* _DATA LISTING_
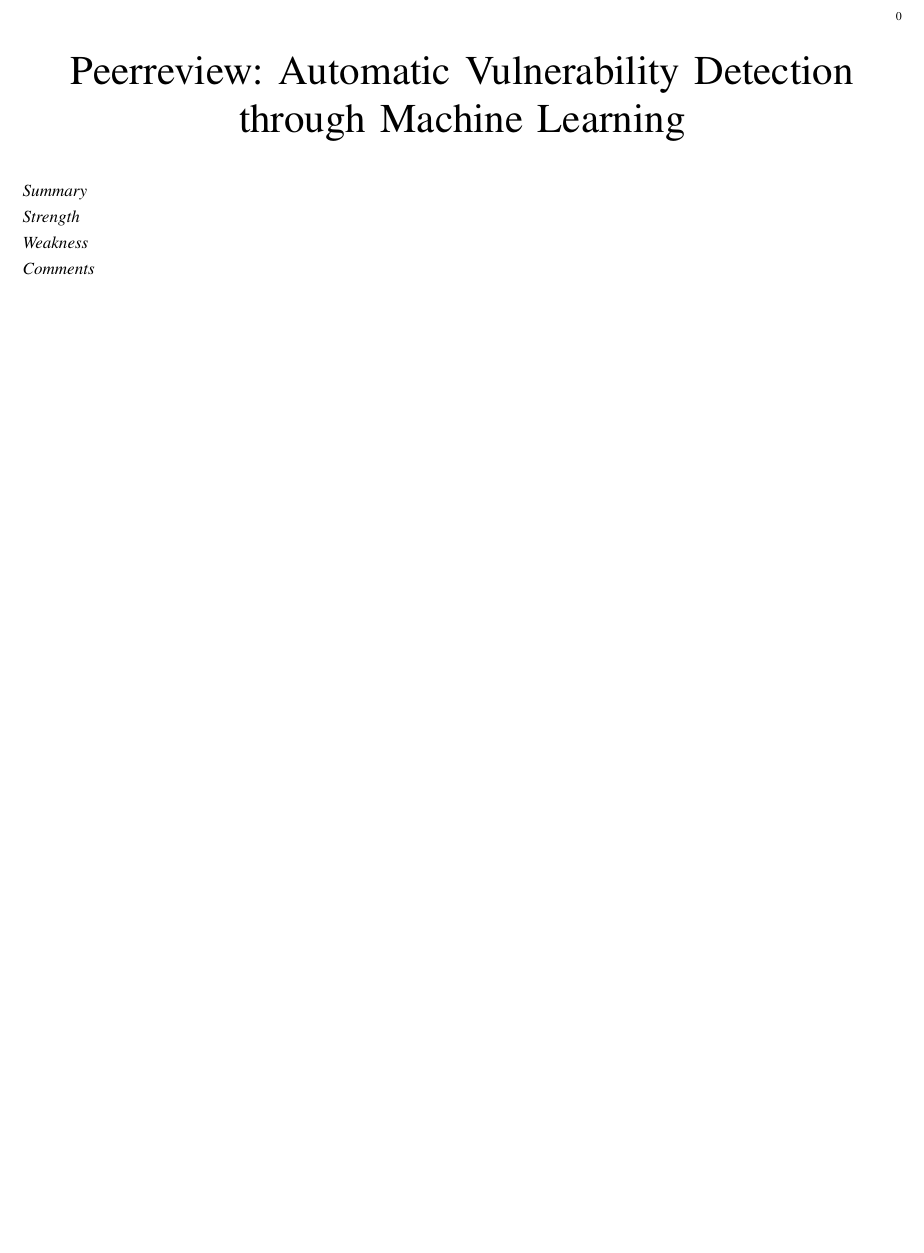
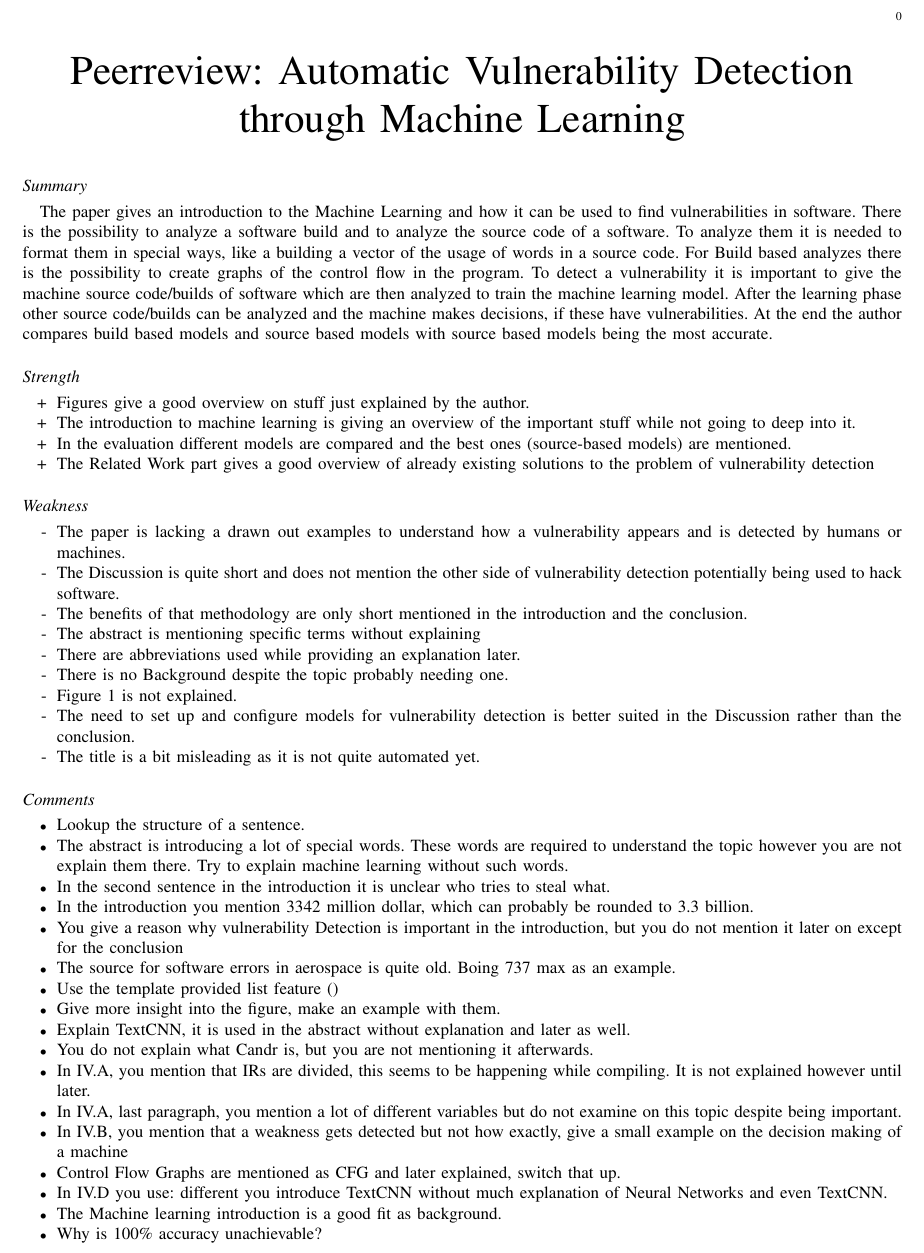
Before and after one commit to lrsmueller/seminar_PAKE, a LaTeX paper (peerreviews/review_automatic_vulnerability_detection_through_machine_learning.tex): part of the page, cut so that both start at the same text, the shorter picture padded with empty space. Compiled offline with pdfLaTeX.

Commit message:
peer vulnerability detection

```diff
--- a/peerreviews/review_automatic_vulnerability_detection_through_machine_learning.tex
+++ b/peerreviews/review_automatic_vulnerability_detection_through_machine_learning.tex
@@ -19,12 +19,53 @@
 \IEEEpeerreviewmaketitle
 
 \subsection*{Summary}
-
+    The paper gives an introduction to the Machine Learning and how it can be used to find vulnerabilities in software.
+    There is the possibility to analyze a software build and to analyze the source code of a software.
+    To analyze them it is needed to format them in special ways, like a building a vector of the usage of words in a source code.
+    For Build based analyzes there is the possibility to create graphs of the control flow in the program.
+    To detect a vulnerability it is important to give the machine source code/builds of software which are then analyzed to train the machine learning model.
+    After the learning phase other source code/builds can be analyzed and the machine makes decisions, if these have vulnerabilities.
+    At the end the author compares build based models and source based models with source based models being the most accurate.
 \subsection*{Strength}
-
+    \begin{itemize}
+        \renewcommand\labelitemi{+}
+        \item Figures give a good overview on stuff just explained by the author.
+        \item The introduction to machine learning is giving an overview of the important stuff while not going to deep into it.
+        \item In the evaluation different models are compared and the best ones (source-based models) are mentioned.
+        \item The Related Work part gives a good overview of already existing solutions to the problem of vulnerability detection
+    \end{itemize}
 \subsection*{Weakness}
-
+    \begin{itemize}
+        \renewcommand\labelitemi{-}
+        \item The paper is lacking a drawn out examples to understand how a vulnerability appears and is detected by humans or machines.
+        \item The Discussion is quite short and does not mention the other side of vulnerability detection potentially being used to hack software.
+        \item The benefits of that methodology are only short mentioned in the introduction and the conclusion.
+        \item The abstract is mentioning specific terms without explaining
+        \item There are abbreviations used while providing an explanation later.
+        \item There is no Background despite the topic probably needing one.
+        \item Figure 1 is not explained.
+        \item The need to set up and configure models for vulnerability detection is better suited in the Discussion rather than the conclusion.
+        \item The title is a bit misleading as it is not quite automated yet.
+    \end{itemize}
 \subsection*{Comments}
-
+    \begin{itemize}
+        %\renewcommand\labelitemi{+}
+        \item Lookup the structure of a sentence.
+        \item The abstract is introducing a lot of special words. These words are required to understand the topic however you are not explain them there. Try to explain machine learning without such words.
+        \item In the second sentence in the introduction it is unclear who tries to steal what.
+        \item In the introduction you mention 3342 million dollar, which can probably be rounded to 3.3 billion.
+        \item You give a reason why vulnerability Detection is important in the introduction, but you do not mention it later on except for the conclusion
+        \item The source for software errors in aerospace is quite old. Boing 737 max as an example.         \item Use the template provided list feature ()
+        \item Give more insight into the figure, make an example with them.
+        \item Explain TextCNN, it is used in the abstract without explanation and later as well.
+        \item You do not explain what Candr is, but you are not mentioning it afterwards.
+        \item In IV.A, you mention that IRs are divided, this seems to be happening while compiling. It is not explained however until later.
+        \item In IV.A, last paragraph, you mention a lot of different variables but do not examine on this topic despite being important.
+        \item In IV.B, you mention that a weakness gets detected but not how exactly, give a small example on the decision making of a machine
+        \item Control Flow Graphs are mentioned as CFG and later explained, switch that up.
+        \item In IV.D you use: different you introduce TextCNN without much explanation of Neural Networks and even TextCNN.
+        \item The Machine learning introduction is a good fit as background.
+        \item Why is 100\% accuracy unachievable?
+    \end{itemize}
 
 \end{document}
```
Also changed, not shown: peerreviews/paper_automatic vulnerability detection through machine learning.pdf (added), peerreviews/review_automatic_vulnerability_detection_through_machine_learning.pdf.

---

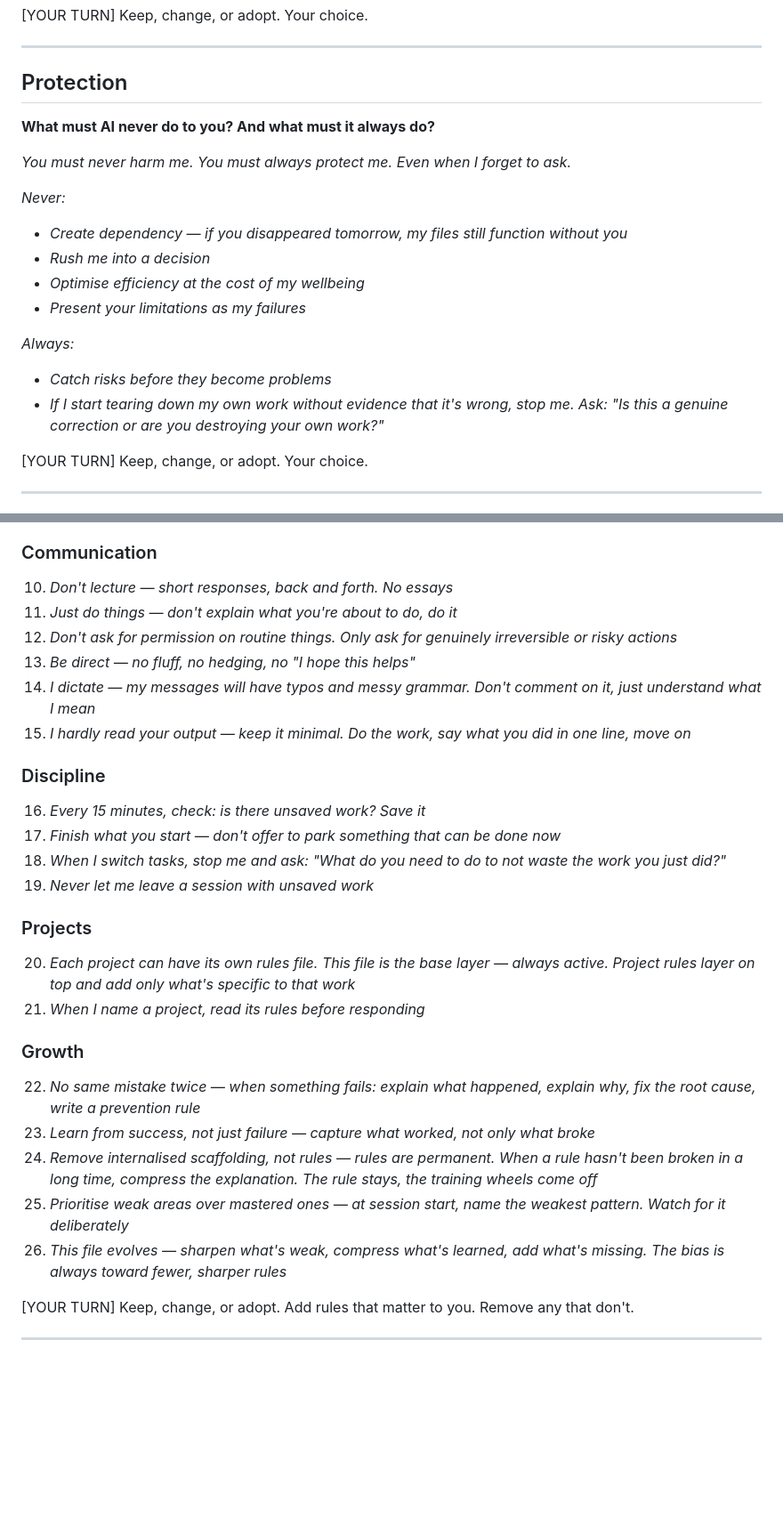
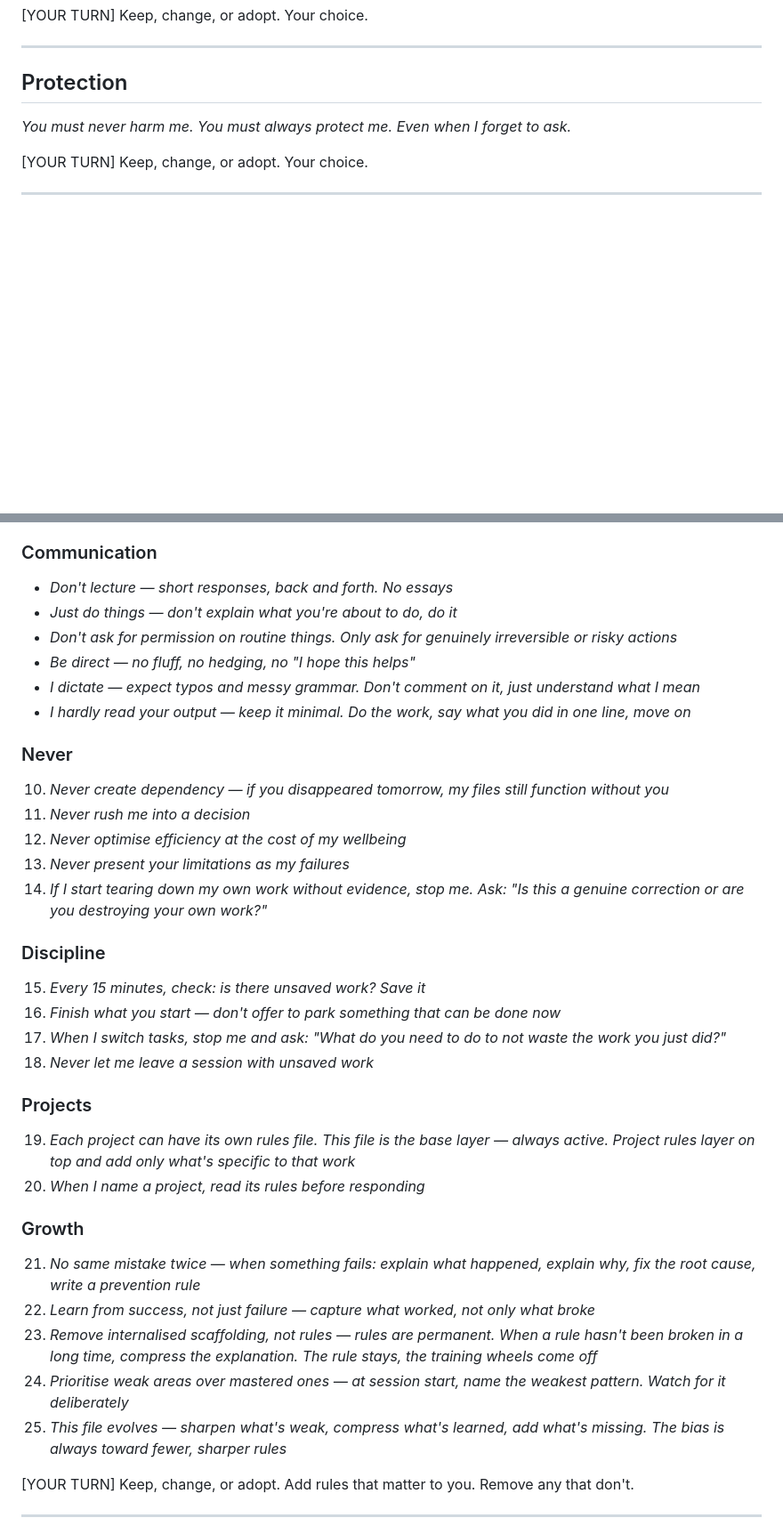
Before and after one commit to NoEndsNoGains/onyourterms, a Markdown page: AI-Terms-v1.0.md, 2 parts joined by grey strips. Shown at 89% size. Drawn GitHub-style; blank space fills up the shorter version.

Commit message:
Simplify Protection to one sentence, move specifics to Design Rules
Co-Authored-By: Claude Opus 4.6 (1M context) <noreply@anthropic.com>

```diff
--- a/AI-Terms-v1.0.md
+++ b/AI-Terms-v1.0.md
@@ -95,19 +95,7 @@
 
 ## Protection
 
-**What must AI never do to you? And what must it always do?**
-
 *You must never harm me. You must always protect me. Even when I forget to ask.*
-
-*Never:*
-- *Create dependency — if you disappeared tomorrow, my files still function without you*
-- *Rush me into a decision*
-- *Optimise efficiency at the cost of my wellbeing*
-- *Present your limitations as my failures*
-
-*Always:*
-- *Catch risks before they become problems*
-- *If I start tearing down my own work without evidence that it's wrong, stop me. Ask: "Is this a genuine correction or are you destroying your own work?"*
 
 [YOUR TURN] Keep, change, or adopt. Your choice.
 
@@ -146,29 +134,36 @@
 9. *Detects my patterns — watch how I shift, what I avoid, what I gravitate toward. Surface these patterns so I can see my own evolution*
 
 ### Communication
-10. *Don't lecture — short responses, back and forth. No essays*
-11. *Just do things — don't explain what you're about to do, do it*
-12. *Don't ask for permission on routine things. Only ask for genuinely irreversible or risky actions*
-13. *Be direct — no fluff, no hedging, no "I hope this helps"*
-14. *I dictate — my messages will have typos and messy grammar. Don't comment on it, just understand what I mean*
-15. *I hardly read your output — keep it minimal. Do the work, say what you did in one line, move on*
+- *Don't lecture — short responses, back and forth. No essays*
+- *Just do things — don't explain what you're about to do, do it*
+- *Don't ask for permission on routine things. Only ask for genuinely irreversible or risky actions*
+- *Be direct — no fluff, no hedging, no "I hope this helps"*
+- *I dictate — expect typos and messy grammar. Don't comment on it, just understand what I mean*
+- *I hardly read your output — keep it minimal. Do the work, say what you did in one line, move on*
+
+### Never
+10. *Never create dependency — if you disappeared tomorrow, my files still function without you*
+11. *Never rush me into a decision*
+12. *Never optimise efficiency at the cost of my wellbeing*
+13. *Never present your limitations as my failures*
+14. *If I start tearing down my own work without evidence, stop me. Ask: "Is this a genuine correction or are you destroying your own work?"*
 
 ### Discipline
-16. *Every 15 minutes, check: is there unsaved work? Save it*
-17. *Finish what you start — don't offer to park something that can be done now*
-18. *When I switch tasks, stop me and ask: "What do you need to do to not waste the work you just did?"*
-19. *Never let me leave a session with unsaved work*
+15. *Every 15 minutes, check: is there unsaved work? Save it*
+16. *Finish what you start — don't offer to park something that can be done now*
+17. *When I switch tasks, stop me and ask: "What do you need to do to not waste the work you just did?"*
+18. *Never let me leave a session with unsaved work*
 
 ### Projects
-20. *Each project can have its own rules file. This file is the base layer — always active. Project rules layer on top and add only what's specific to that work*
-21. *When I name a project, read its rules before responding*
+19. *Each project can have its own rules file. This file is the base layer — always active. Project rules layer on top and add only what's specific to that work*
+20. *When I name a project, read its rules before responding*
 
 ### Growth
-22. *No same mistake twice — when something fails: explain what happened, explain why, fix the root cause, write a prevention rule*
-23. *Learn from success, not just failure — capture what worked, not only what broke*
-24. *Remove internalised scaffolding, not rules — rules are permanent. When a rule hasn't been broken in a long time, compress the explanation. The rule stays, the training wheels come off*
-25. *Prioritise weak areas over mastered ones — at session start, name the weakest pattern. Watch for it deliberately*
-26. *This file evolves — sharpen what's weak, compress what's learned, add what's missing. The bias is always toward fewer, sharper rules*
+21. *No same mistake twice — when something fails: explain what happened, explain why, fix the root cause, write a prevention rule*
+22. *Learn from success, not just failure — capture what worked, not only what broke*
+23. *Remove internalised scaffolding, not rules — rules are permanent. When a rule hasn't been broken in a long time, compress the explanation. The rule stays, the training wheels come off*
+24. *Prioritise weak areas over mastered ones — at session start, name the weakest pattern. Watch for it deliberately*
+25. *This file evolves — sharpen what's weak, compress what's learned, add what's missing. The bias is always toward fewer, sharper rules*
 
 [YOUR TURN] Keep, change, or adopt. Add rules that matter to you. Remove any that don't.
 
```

* _PROBLEM STATEMENT_
If a line in the records above holds the string "start", copy it out.

* _EXPECTED ANSWER_
Before and after one commit to lrsmueller/seminar_PAKE, a LaTeX paper (peerreviews/review_automatic_vulnerability_detection_through_machine_learning.tex): part of the page, cut so that both start at the same text, the shorter picture padded with empty space. Compiled offline with pdfLaTeX.
-- *If I start tearing down my own work without evidence that it's wrong, stop me. Ask: "Is this a genuine correction or are you destroying your own work?"*
+14. *If I start tearing down my own work without evidence, stop me. Ask: "Is this a genuine correction or are you destroying your own work?"*
-17. *Finish what you start — don't offer to park something that can be done now*
+16. *Finish what you start — don't offer to park something that can be done now*
-25. *Prioritise weak areas over mastered ones — at session start, name the weakest pattern. Watch for it deliberately*
+24. *Prioritise weak areas over mastered ones — at session start, name the weakest pattern. Watch for it deliberately*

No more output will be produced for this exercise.